- After an update to their own GRUB packages, many distributions will try to reset their own GRUBs as the default. The result can be that which GRUB boots first will change every now and then. If one does a better job than the others, you'll then have to use
efibootmgr to reset the boot priorities from time to time.
- If you delete the distribution whose GRUB launches by default, chances are its GRUB will stop working. (This isn't always the case, since it depends on where GRUB stores its configuration files, but it's the way most distributions set things up.) You can bypass this problem by using the firmware's built-in boot manager, but it's still a nuisance -- and a serious problem for users who don't know how to use the firmware's boot manager. (After the first boot when this happens, you'd need to install another distribution or use

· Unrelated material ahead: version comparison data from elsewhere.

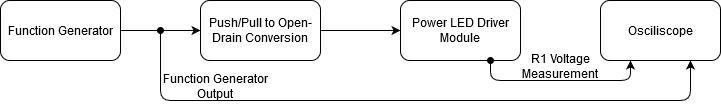
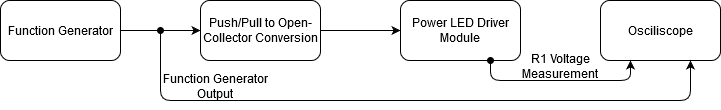
discussion of power led performance

Changed region(s): [[0.2746, 0.3, 0.4577, 0.3818]]

diff --git a/body/Results.tex b/body/Results.tex
@@ -60,14 +60,14 @@ The following screenshots shown in figures \ref{fig:pwr_led_6k} through \ref{fig
 	\centering
 	\begin{minipage}{.399\linewidth}
 		\centering
-		\includegraphics[width=\textwidth]{figures/results/power_led_driver/6khz.JPG}
+		\includegraphics[width=\textwidth]{figures/results/power_led_driver/6khz_crop.JPG}
 		\captionof{figure}{6kHz Driving Frequency}
 		\label{fig:pwr_led_6k}
 	\end{minipage}%
 	\hspace{.1\linewidth}
 	\begin{minipage}{.399\linewidth}
 		\centering
-		\includegraphics[width=\textwidth]{figures/results/power_led_driver/36khz.JPG}
+		\includegraphics[width=\textwidth]{figures/results/power_led_driver/36khz_crop.JPG}
 		\captionof{figure}{36kHz Driving Frequency}
 		\label{fig:pwr_led_36k}
 	\end{minipage}
@@ -77,14 +77,14 @@ The following screenshots shown in figures \ref{fig:pwr_led_6k} through \ref{fig
 	\centering
 	\begin{minipage}{.4\linewidth}
 		\centering
-		\includegraphics[width=\textwidth]{figures/results/power_led_driver/66khz.JPG}
+		\includegraphics[width=\textwidth]{figures/results/power_led_driver/66khz_crop.JPG}
 		\captionof{figure}{66kHz Driving Frequency}
 		\label{fig:pwr_led_66k}
 	\end{minipage}
 	\hspace{.1\linewidth}
 	\begin{minipage}{.4\linewidth}
 		\centering
-		\includegraphics[width=\textwidth]{figures/results/power_led_driver/96khz.JPG}
+		\includegraphics[width=\textwidth]{figures/results/power_led_driver/96khz_crop.JPG}
 		\captionof{figure}{96kHz Driving Frequency}
 		\label{fig:pwr_led_96k}
 	\end{minipage}
@@ -107,7 +107,11 @@ The following screenshots shown in figures \ref{fig:pwr_led_6k} through \ref{fig
 
 %%%%%%%%%%	DISCUSSION	%%%%%%%%%%
 \textbf{Discussion}\\
-%todo: discuss these results
+For each test frequency, the power LED driver module regulated the current with a high precision and no noticeable ripple. This encapsulates the advantages of linear regulation.
+
+The design predicted a current limit of 1.02A. These results show that the real current limit is 0.91A. This result predicts that the actual base-emitter voltage drop\footnote{at equilibrium} is closer to 0.62V.
+
+The duty cycle of the LED current decreases for increasing input frequencies. This can be attributed to the rise-time of the current through the LED (the time taken for the current to reach steady state). As the driving frequency increases, this rise-time makes up an increasing portion of the total on-time.
 %%%%%%%%%%	/DISCUSSION	%%%%%%%%%%
 
 
@@ -276,8 +280,6 @@ A 765ns cross-over delay can be observed, this is the period of time that elapse
 
 \subsubsection{Simulated Frequency Response}
 
-%disc. (discussion) removed
-
 \begin{figure}[H]
 	\centering
 	\includegraphics[width=\linewidth]{figures/results/goertzel_filter_simulation_wide.png}
@@ -285,7 +287,6 @@ A 765ns cross-over delay can be observed, this is the period of time that elapse
 	\label{fig:goertzel_filter_response_simulated}
 \end{figure}
 
-%disc. removed
 
 
 %%%%%%%%%%	DISCUSSION	%%%%%%%%%%
@@ -407,9 +408,6 @@ The recorded results are plotted in figure \ref{fig:goertzel_computation_plot} t
 \end{figure}
 
 
-
-
-%disc. removed
 %%%%%%%%%%	DISCUSSION	%%%%%%%%%%
 \textbf{Discussion}\\
 Figure \ref{fig:goertzel_computation_plot} provides two important insights to the nature of the goertzel algorithm. The first observation may be found in the linearity of both plots, this confirms that both implementations of the algorithm have a time complexity of O(N) as noted in section \ref{sec:filter_optimization_design}. The practically perfect linearity in the results makes it possible to predict the timing requirements and make accurate theoretical predictions.

diff --git a/body/Experimentation.tex b/body/Experimentation.tex
@@ -63,7 +63,7 @@ To verify that the power LED driver module operates as expected and to evaluate 
 	\label{fig:power_led_driver_experiemnet_setup}
 \end{figure}
 
-Each test input was generated as a square wave and converted to an open-drain signal before being injected into the driver module. To precisely monitor the LED's state, an oscilloscope was connected across the shunt resistor R1 (see schematic in figure \ref{fig:schematic_power_led_driver}). Monitoring the resistor provided insight into both the state of the LED and the current through the LED. The current through the power LED was calculated using the equation \(I_{led} = \frac{V_{R1}}{0.68\Omega}\).
+Each test input was generated as a square wave using a function generator and converted to an open-collector signal before being injected into the driver module. To monitor the LED's state, an oscilloscope was connected across the shunt resistor R1 (see schematic in figure \ref{fig:schematic_power_led_driver}). Monitoring the resistor provided insight into both the state of the LED and the current through the LED. The current flowing through the power LED was calculated using Ohms law. \(I_{led} = \frac{V_{R1}}{0.68\Omega}\).
 
 
 

diff --git a/body/Design.tex b/body/Design.tex
@@ -161,7 +161,7 @@ Current regulation is performed by MOSFET M1, transistor Q1 and shunt resistor R
 
 As the current through R1 increases, the voltage across the base-emitter of Q1 overcomes the forward voltage and the transistor begins to conduct. This conduction pulls the gate of M1 to ground reducing the current flowing through the LED.
 
-The maximum current ($I_{max}$) is set by choosing R1 such that the voltage across R1 is equal to the diode drop of the base-emitter of Q1. The diode drop may be approximated as 0.7V.
+The maximum current ($I_{max}$) is set by choosing R1 such that the voltage across R1 is equal to the diode drop of the base-emitter of Q1. A conservative estimate for the diode drop is 0.7V.
 
 R1 was chosen to be $0.68\Omega$, to achieve a current limit of just over 1A.
 

diff --git a/body/Introduction.tex b/body/Introduction.tex
@@ -103,7 +103,7 @@ No error correction but basic error detection (todo: elaborate)
 
 
 \section{Plan of development}
-Here you tell the reader how your report has been organised and what is included in each
-chapter.
+%Here you tell the reader how your report has been organised and what is included in each chapter.
+% {\bf I recommend that you write this section last. You can then tailor it to your report.}
 
-{\bf I recommend that you write this section last. You can then tailor it to your report.}
+%todo: this section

efibootmgr to set another GRUB as the default to avoid having to use the firmware's boot manager.)
These problems are not insurmountable, but they are nuisances. Setting up one boot manager as the default bypasses these issues, but usually requires manual configuration that's likely to take more effort than it does to overcome the problems I've just described. rEFInd (which I maintain) is designed to bypass these problems by being less dependent on configuration files. In particular, rEFInd does not need per-kernel configuration, which every other Linux boot loader I know of does need. Instead, rEFInd relies on a configuration file that provides options that apply to every kernel in a given directory. This requires some explicit up-front configuration when you install a distribution, but that's a matter of running one script that comes with rEFInd (

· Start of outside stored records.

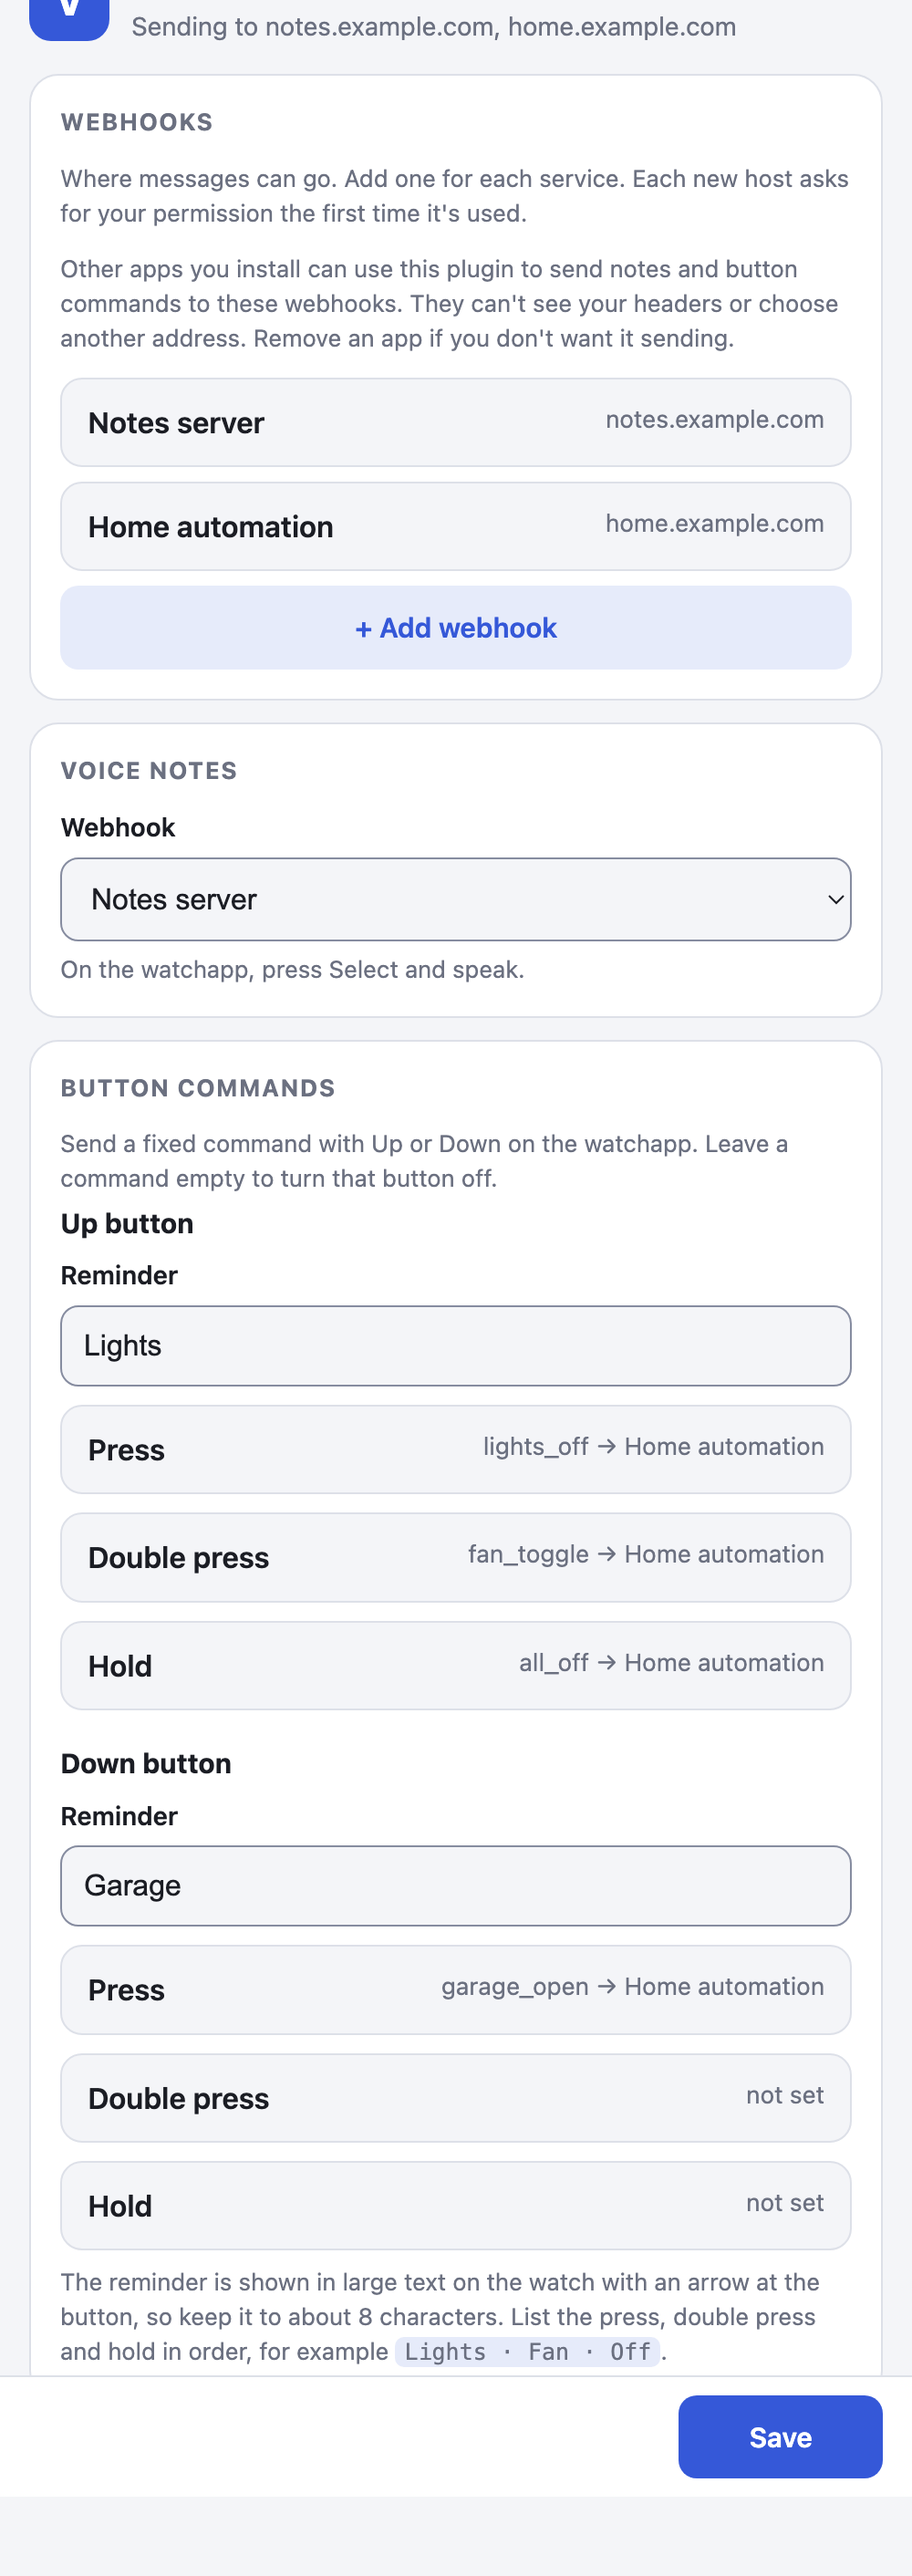
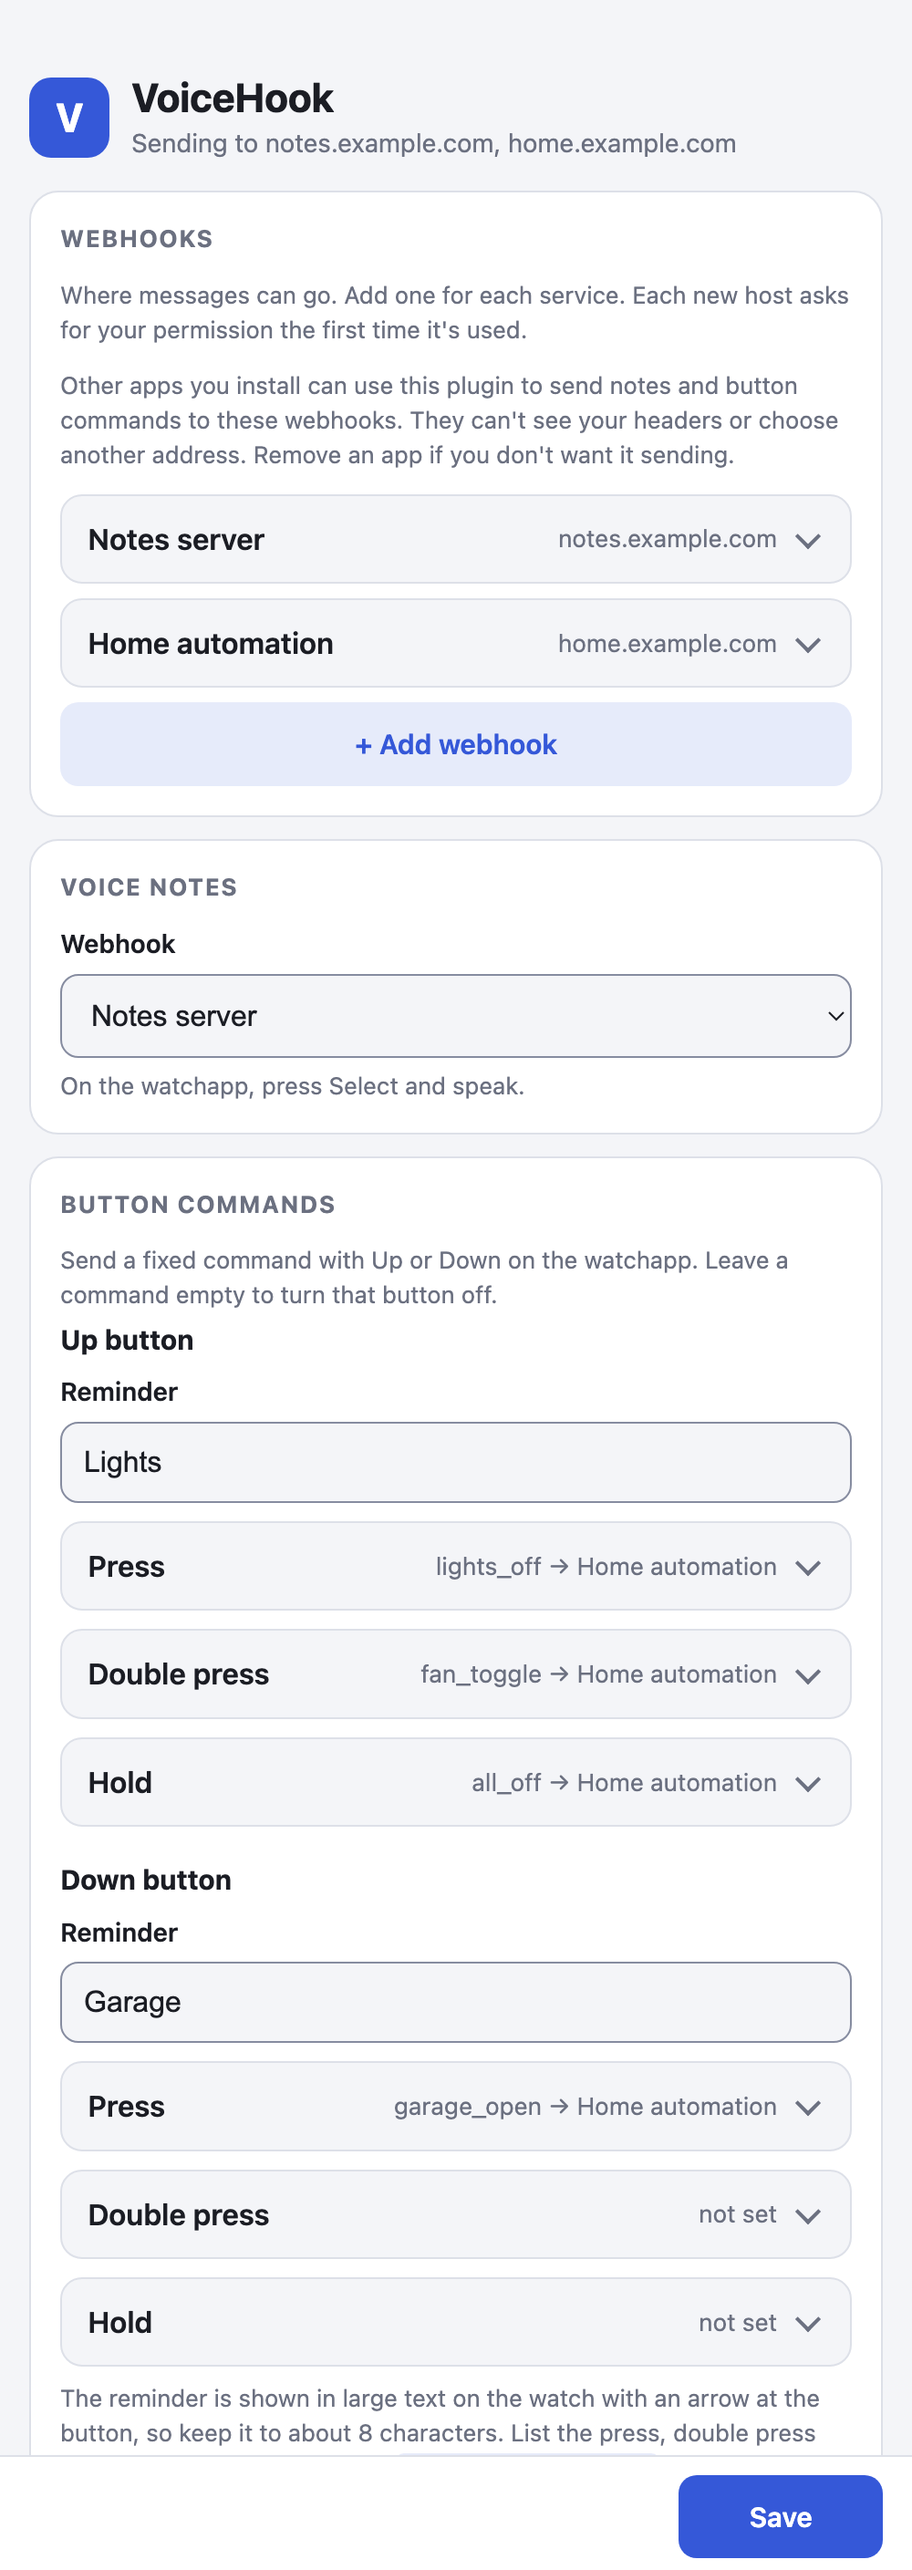
Smaller, more tilted idle mic; chevrons on expandable rows; log header value lengths; README settings screenshot; dev build 0.1.12

diff --git a/src/config.html b/src/config.html
@@ -63,6 +63,13 @@
     footer { text-align: center; margin-top: 8px; }
     details { border: 1px solid var(--line); border-radius: 12px; margin-bottom: 8px; background: var(--bg); }
     summary { padding: 12px 14px; font-weight: 600; cursor: pointer; display: flex; justify-content: space-between; gap: 8px; }
+    /* A chevron at the end of every expandable row: points down when closed, up when open. */
+    summary { align-items: center; }
+    summary::after { content: ""; flex: none; width: 8px; height: 8px; margin: 0 4px 3px 4px; border-right: 2px solid var(--muted); border-bottom: 2px solid var(--muted); transform: rotate(45deg); }
+    details[open] > summary::after { margin: 3px 4px 0 4px; transform: rotate(-135deg); }
+    @media (prefers-reduced-motion: no-preference) { summary::after { transition: transform .15s ease; } }
+    summary::-webkit-details-marker { display: none; }
+    summary small { margin-left: auto; }
     summary small { color: var(--muted); font-weight: 400; overflow: hidden; text-overflow: ellipsis; white-space: nowrap; }
     .dest-body { padding: 0 14px 14px; }
     .dest-body input, .dest-body select { background: var(--card); }

diff --git a/src/plugin/index.js b/src/plugin/index.js
@@ -262,7 +262,7 @@ async function permissionState(host) {
 async function deliver(destination, kind, value, doneText, extraHeaders) {
   if (!destination) return { ok: false, status: 0, message: 'That webhook was removed. Choose another in the ' + PRODUCT + ' settings.' };
   var request = buildRequest(destination, kind, value, new Date(), extraHeaders);
-  console.log(PRODUCT + ' sending to ' + destination.host + ' with headers: ' + Object.keys(request.options.headers).join(', '));
+  console.log(PRODUCT + ' sending to ' + destination.host + ' with headers (name, value length): ' + Object.keys(request.options.headers).map(function (name) { return name + ' ' + String(request.options.headers[name]).length; }).join(', '));
   try {
     var response = await fetch(request.url, request.options);
     if (response.status >= 200 && response.status < 300) {

diff --git a/app/src/c/main.c b/app/src/c/main.c
@@ -120,14 +120,19 @@ static void prv_draw_mic(GContext *ctx, MicPose pose) {
   }
 }
 
-// Resting pose: turned 80 degrees, large, its head pointing toward the buttons and its base cut off by the left edge.
+// Resting pose: tilted 65 degrees, its head pointing up toward the buttons and its base cut off by the left edge.
+#define IDLE_ANGLE_DEG 65
+#define IDLE_HEAD_PERCENT 54
 static MicPose prv_idle_pose(GRect bounds) {
-  int head_edge = bounds.size.w * 62 / 100;
+  int head_edge = bounds.size.w * IDLE_HEAD_PERCENT / 100;
   int scale = head_edge * 20;
+  int32_t angle = DEG_TO_TRIGANGLE(IDLE_ANGLE_DEG);
+  // The head's far edge sits 27 units from the centre along the tilted axis.
+  int reach = 27 * scale / 1000;
   return (MicPose) {
-    .center = GPoint(head_edge - 27 * scale / 1000 * 985 / 1000, bounds.size.h / 2 + bounds.size.h * 4 / 100),
+    .center = GPoint(head_edge - reach * sin_lookup(angle) / TRIG_MAX_RATIO, bounds.size.h / 2),
     .scale_permille = scale,
-    .angle = DEG_TO_TRIGANGLE(80),
+    .angle = angle,
   };
 }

mkrlconf). Thereafter, when you upgrade your kernel, rEFInd doesn't need reconfiguration; it just takes the old options and applies them to the new kernel. (Note that GRUB does need reconfiguration after a kernel update. Ubuntu hides this by running scripts to do the reconfiguration as part of the kernel update/installation process -- but as noted earlier, these scripts update just one GRUB's configuration, which might not be the one that needs to be updated.)
If you install rEFInd, you'll still have the issue of each distribution trying to set its own GRUB as the default. There are usually ways around this, though. For Ubuntu, rather than booting the installation medium and selecting the option to install directly, you should boot to the "try before installing" mode, open a Terminal window, and then type
ubiquity -b. This will run the installer and tell it to not install GRUB. The same trick can obviously also be used if you want some other distribution's GRUB to handle everything. To boot after installing in this way, rEFInd will have to have already been installed; or you could boot with rEFInd on a USB flash drive or CD-R and install it then.
You may want to figure out how easy it is to disable GRUB in each distribution you plan to install. Using that information, in conjunction with your own plans and priorities, you can decide which one(s) you want to install and which ones you want to bypass.
Another option to all of this is to use virtualization, like VirtualBox. If you've got enough memory, you can run half a dozen distributions simultaneously in virtual machines while another controls the computer as a whole. This approach bypasses boot loader conflicts, making configuration much simpler -- each OS is entirely in charge of its own "computer."